“It is clearly evident that a part of this report has been presented following recommendation and under the influence of foreign elements,” he said.
Rafsanjani said the report was part of “psychological” warfare by the United States and others against Iran, adding that the campaign was doomed to fail.
Rafsanjani, 75, who served as president from 1989-1997, is frequently described as “influential” and “wily.” He chairs both the Assembly of Experts, a body of 86 religious scholars whose functions include appointing and – in theory – dismissing the supreme leader, and the Expediency Council, a smaller body whose members are appointed by and advise the supreme leader, and which adjudicate in legislative disputes.
During the crisis sparked by the disputed June 2009 election, Rafsanjani’s position was closely watched. His daughter and several other relatives were briefly detained for involvement in street protests and in a sermon in July he called for all detained protestors to be released, warning that the government had lost the trust of millions of Iranians.
In August, he was among several figures associated with, or sympathetic to, the opposition who boycotted Ahmadinejad’s swearing-in ceremony.
Since then the “green movement” has marked some victories, turning out in large numbers for demonstrations on important national and religious days, but also setbacks such as the Feb. 11 revolution anniversary which saw a massive turnout of pro-regime Iranians and an accompanying crackdown on protestors.
As the U.S. and European allies, buoyed by the latest IAEA report, step up efforts to impose new U.N. Security Council sanctions on Tehran, the drive could play into the hands of supreme leader Ayatollah Ali Khamenei by providing an issue for conservatives and reformists to rally around.
Rafsanjani, who has been under fire from hardliners for not demonstrating unwavering support for Khamenei since the election, appears ready to call for a closing of ranks.
Observing the closed-door Assembly of Experts session will be a powerful Khamenei loyalist, Islamic Revolutionary Guards Corps (IRGC) commander Maj.-Gen. Mohammad Ali Jafari, the Tehran Times reported.
While the U.S., European countries and Israel believe Iran’s nuclear energy program is a cover for efforts to development weapons know-how, Tehran denies this.

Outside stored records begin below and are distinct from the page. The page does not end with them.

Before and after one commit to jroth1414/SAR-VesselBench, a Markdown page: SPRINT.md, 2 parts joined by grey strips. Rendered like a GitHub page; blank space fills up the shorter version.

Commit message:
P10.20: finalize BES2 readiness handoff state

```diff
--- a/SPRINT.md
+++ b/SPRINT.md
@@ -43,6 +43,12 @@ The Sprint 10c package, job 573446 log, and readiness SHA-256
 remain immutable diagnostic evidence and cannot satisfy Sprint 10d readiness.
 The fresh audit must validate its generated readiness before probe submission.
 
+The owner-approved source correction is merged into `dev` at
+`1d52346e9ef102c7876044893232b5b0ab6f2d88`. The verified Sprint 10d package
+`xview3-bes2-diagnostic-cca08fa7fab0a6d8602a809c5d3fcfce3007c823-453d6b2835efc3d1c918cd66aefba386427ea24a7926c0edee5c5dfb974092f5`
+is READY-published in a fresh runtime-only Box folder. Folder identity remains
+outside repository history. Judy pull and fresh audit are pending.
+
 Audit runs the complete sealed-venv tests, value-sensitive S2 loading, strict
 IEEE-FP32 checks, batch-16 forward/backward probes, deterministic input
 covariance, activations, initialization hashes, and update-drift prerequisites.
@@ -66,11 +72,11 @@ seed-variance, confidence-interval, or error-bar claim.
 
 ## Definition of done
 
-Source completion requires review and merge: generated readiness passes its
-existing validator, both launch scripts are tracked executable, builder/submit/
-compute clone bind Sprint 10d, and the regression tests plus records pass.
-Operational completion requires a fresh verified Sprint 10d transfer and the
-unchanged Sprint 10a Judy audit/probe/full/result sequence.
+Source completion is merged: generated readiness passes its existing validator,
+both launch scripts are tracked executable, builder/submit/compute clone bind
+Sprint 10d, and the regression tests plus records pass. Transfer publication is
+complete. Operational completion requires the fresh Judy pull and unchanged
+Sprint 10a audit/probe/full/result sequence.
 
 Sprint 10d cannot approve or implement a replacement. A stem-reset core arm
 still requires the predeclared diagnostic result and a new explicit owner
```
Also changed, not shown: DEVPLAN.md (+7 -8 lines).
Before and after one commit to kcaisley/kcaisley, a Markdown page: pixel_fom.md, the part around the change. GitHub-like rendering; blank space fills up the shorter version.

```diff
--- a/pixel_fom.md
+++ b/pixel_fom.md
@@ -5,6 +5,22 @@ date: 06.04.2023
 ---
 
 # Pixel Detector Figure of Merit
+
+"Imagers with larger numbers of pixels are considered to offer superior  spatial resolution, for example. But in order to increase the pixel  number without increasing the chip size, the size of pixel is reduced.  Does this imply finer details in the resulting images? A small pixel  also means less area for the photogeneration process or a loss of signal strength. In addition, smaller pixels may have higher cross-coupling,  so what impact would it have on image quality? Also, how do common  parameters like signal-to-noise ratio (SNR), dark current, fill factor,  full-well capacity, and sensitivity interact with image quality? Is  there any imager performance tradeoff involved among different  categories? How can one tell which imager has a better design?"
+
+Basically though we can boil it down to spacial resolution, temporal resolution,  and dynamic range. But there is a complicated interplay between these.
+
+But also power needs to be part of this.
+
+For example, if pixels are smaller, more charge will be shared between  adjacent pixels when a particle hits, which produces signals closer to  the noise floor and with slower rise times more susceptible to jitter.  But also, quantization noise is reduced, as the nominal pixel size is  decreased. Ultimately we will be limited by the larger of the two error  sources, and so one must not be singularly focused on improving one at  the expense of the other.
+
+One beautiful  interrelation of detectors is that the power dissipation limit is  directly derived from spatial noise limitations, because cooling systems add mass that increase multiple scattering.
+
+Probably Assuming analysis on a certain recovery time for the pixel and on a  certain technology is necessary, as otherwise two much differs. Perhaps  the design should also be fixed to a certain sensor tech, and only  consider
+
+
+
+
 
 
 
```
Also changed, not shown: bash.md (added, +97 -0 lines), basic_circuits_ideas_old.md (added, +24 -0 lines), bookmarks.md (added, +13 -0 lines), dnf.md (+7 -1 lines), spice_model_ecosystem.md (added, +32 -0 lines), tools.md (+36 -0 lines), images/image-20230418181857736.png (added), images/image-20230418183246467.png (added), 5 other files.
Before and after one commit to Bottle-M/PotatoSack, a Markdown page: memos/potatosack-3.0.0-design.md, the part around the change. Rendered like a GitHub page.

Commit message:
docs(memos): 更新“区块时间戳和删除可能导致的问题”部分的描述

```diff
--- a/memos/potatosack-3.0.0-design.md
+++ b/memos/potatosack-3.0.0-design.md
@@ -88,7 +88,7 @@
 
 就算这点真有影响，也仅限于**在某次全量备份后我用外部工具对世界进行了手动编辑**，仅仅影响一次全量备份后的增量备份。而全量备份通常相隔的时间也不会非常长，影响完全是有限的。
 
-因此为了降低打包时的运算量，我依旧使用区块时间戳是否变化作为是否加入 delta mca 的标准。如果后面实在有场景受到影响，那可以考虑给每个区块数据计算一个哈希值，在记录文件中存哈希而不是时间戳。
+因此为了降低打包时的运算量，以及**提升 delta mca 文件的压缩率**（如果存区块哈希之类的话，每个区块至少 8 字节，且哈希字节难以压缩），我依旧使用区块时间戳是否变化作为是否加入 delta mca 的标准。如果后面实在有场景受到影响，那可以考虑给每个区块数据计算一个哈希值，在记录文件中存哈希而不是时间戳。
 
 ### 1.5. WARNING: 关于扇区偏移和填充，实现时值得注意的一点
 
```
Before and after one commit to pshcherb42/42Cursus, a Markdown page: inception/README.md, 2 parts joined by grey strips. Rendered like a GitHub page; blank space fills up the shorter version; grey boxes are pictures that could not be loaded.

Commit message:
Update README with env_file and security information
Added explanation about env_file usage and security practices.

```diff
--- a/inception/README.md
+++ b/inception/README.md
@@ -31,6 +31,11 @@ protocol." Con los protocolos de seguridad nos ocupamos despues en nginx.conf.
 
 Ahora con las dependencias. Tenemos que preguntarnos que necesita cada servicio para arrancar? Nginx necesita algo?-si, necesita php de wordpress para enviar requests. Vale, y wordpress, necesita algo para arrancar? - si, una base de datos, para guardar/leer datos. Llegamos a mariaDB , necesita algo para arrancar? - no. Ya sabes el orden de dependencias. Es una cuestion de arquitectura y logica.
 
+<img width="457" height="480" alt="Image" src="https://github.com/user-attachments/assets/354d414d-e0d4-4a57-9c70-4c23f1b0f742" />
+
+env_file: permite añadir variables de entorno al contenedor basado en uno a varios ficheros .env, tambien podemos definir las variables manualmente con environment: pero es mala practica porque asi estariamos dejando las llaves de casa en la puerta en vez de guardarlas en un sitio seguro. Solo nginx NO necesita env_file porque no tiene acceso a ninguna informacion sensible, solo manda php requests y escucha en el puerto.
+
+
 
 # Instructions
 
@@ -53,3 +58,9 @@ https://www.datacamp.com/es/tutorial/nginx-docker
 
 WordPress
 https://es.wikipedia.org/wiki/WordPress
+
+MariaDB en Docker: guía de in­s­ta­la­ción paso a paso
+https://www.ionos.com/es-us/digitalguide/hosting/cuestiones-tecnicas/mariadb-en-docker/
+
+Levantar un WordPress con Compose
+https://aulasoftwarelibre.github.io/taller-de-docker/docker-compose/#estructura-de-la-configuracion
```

In the latest denial, Khamenei at the weekend reiterated a previous statement that “Islam is opposed to nuclear weapons.”
(Various Islamic figures, including a top Sunni cleric in Egypt, have made similar comments about Islam and nuclear weapons. On the other hand, the term “Islamic bomb” to describe Pakistan’s atomic capability has not only been used by critics but also by some Muslim figures, including Libyan leader Muammar Gaddafi. News reports from the 1970s indicate that the term was coined by Zulfikar Ali Bhutto, prime minister of Pakistan at the time his country was developing its weapons program.)
Iranian official and semi-official media outlets for years have presented the issue of a nuclear energy program as one of national pride, charging that nuclear states are trying to deprive Iran of the rights they enjoy.
“No one can stop history and the progress of nations,” the Tehran Times wrote in a typical perspective column last week. “Just as slavery in the United States and apartheid in South Africa could not withstand the resistance of the masses, the neocolonialist countries’ efforts to maintain their monopoly on advanced technology will also give way to the tide of history.”
That view appears to have some support among Iranians across political lines.
Earlier this month the University of Maryland’s Program on International Policy Attitudes (PIPA) released an analysis of several polls conducted in Iran over the last year, including one last September which offered respondents three alternatives regarding the nuclear program.
Asked whether Iran should develop nuclear energy and nuclear weapons, only nuclear energy, or have no nuclear program whatsoever, 37 percent of respondents who said they had voted for Mousavi in the 2009 election chose energy and weapons, 57 percent chose nuclear energy only, and only six percent wanted no program at all. The figures for Iranians in general were similar – 38, 55 and three percent, respectively.